People in the Ivory Coast will be the first in the world to receive coronavirus vaccines under the Covax initiative.
The roll-out began in the West African nation on Monday under the international initiative to vaccine some of the most vulnerable people.
Some 504,000 of the Oxford/AstraZeneca vaccine arrived in the commercial capital of Abidjan on Friday as part of the scheme, which the UK has committed to giving £548m in aid funding.
The foreign secretary, Dominic Raab, said: "Today, with UK aid support, people in Cote D'Ivoire are the first to receive vaccinations through Covax - the biggest ever global vaccine campaign to end the pandemic.
"We're proud to be one of the biggest donors to Covax, securing over one billion doses for the most vulnerable around the world. We do it because we want to be a force for good in the world, and because we need a global solution to a global pandemic."
Although the UK government is among the biggest donors to Covax, it has come under criticism for slashing the aid budget from to 0.5 per cent of gross national income, despite the Conservative manifesto pledging to keep it at 0.7 per cent.
Richard Mihigo, immunization and vaccine development manager at World Health Organisation’s regional office for Africa, told BBC Radio 4’s Today programme it was a “really big day” because “many countries in Africa have been waiting for this for quite some time”.
He added: “For the Covax facility itself it’s really a new beginning and it promises to deliver a vaccine equitably to all countries.”
Asked if there were concerns about the Oxford/AstraZeneca vaccine after South Africa suspended its use and several European countries questioned its efficacy in older people, Dr Mihigo said: “Absolutely not.
“The WHO has issued a recommendation after looking carefully at all the data, including for people beyond 65 years of age and has recommended this vaccine to be used widely, even in places where we have new variants.
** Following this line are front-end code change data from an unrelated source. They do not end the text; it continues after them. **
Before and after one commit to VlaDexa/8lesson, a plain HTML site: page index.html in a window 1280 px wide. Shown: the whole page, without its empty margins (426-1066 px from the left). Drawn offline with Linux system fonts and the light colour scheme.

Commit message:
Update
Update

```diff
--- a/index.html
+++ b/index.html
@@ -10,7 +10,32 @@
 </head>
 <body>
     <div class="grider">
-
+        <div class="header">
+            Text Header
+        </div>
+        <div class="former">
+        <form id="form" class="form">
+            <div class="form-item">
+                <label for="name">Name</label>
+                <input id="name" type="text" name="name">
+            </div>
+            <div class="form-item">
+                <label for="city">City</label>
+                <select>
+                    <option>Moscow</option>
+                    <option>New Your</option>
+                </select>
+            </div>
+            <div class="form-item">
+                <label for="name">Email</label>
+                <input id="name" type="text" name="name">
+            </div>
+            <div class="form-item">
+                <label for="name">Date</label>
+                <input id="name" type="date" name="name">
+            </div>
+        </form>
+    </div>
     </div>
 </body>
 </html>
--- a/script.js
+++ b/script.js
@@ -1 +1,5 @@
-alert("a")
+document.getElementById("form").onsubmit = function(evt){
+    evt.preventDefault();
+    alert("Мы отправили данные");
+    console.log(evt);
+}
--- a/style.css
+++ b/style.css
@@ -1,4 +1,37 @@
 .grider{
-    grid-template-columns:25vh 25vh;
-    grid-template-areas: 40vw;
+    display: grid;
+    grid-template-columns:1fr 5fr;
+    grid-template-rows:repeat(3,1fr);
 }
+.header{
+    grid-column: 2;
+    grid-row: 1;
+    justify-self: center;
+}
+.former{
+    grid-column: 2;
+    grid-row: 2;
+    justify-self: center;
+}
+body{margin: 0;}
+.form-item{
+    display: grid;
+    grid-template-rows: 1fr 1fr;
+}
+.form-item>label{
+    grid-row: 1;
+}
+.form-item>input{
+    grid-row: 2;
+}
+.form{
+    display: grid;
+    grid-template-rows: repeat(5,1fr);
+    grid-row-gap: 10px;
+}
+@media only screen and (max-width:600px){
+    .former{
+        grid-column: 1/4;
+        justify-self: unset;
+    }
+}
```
So we are confident this is a tool that will help countries.”
Pressed on the situation in South Africa, he said the country made the decision following the results from a “small study” that he said “did not include people who were at risk and [those with] severe diseases”.
Dr Mihigo urged countries selling their extra vaccines to developing nations to instead pool their supplies through Covax to allow them to be distributed through the initiative.
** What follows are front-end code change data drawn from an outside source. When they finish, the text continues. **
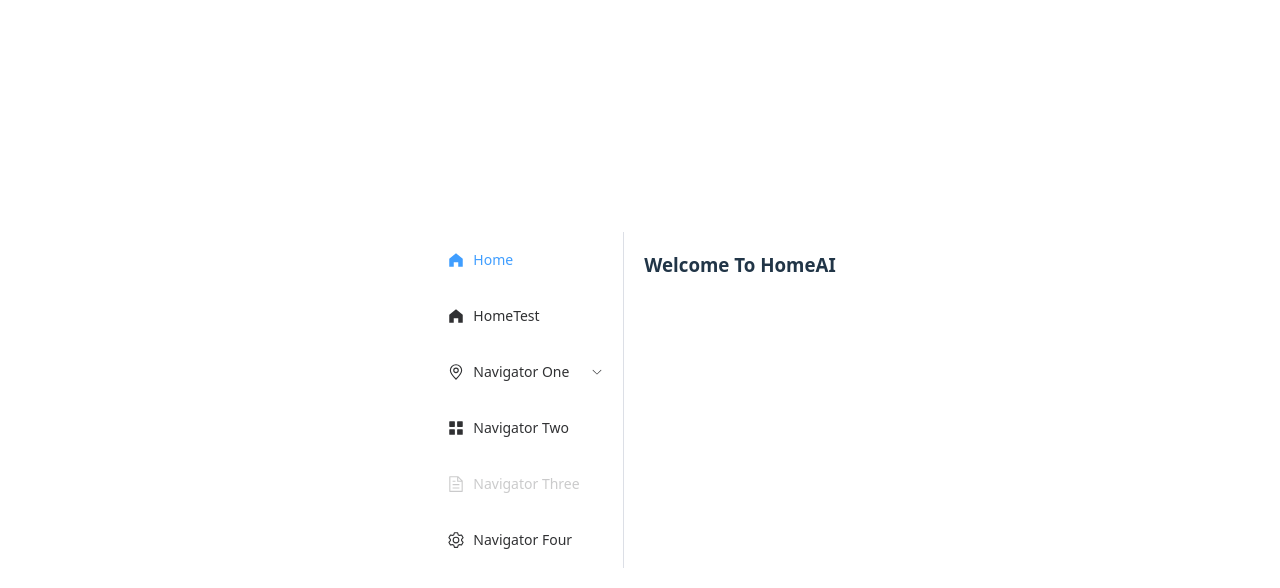
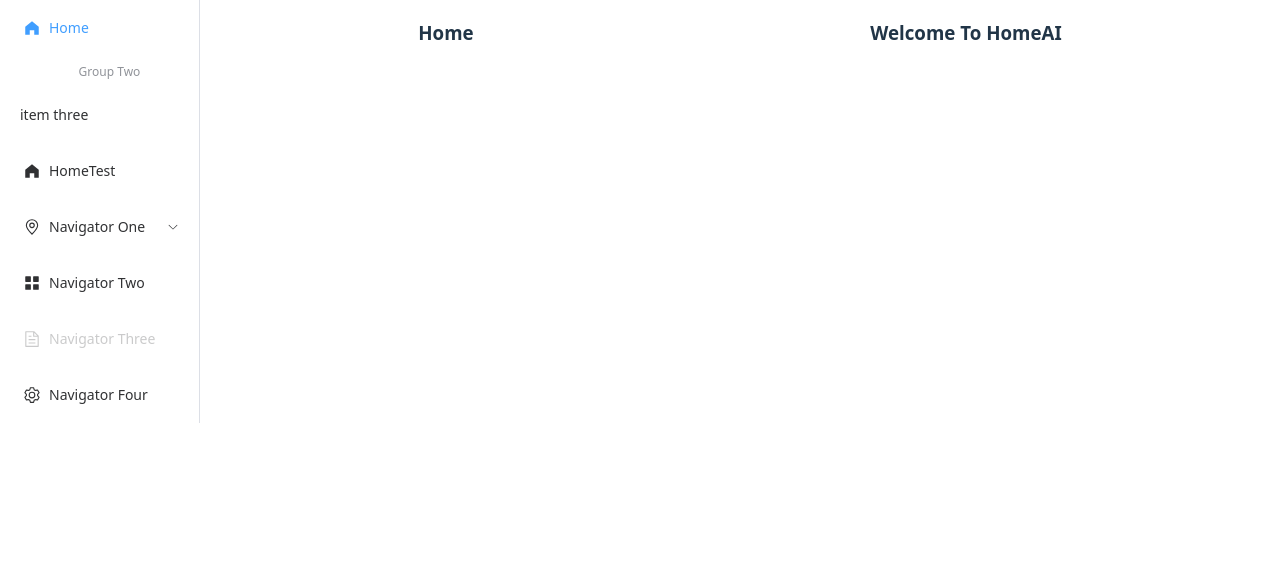
Before and after one commit to vanslar/HomeAIService, a Vue app in the folder 00_FrontEnd/HomeAI/: page / in a window 1280 px wide. Shown: the top 588 px of the page. Built offline with nearby package versions, Linux system fonts and the light colour scheme.

Commit message:
init: 修正了AppVue中的布局，方法是直接定义css style

```diff
--- a/00_FrontEnd/HomeAI/src/App.vue
+++ b/00_FrontEnd/HomeAI/src/App.vue
@@ -5,15 +5,20 @@ import NavView from './Views/NavView.vue';
 <template>
   <div class="common-layout">
     <el-container>
-        <el-aside width="200px">
+        <el-aside>
             <NavView />
         </el-aside>
         <el-container>
             <el-header>
-              <h3 style="text-align: left; margin-left: 0;">Welcome To HomeAI</h3>
+              <div class="header-content">
+                <h3 >Home</h3>
+                <h3 >Welcome To HomeAI</h3>
+              </div>
             </el-header>
             <el-main>
-              <router-view />
+              <div class="main-content">
+                <router-view />
+              </div>
             </el-main>
 <!--
             <el-footer>
@@ -25,4 +30,47 @@ import NavView from './Views/NavView.vue';
 </template>
 
 <style scoped>
+.el-aside {
+/*  background-color: blue; */
+  position: fixed;
+  left: 0px;
+  width: 200px;
+  height: 100%;
+  top: 0px;
+}
+.el-header {
+/*  background-color: indianred; */
+  position: fixed;
+  top: 0px;
+  left:200px;
+  height: 10%;
+  width: calc(100% - 200px);
+  border: 10px;
+}
+.el-main {
+/*  background-color: lightblue; */
+  position: fixed;
+  top: 10%;
+  left: 200px;
+  width: calc(100% - 200px);
+  height: 90%;
+
+  display: flex;
+  justify-content: center;
+  justify-items: center;
+}
+.header-content  {
+  display: flex;
+/*  justify-content: space-between; */
+  justify-content: space-around;
+}
+.main-content {
+  display: flex;
+  justify-content: center;
+/*  justify-items: center; */
+  align-items: center;
+}
+
+
+
 </style>
--- a/00_FrontEnd/HomeAI/src/Views/NavView.vue
+++ b/00_FrontEnd/HomeAI/src/Views/NavView.vue
@@ -48,6 +48,11 @@
       <el-icon><HomeFilled /></el-icon>
       <template #title>Home</template>
     </el-menu-item>
+
+    <el-menu-item-group title="Group Two">
+      <el-menu-item index="1-3">item three</el-menu-item>
+    </el-menu-item-group>
+
     <el-menu-item index="/HomeViewTest">
       <el-icon><HomeFilled /></el-icon>
       <template #title>HomeTest</template>
--- a/00_FrontEnd/HomeAI/vite.config.js
+++ b/00_FrontEnd/HomeAI/vite.config.js
@@ -15,4 +15,8 @@ export default defineConfig({
             resolvers: [ElementPlusResolver()],
           }),
         ],
+  server:{
+    host: '0.0.0.0',
+    port: 8080,
+  }
 })
```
“The vaccines procured through Covax are being given to countries without cost and that will be to cover up to 20 per cent of their population.
“Now some countries have tried to look for additional doses to go beyond that 20 per cent and we are seeing bilateral deals with other vaccine manufacturers and that is of concern because if those vaccines are being charged a lot this is money that could be used for the development of the country and other public health needs.
“To force this global solidarity we are calling on the countries that are making these bilateral deals and sometimes very small donations that really will not necessarily make a big difference to pool all of these supplies through Covax so they can be equally distributed across poor countries.
“That way we can make a difference in the countries.”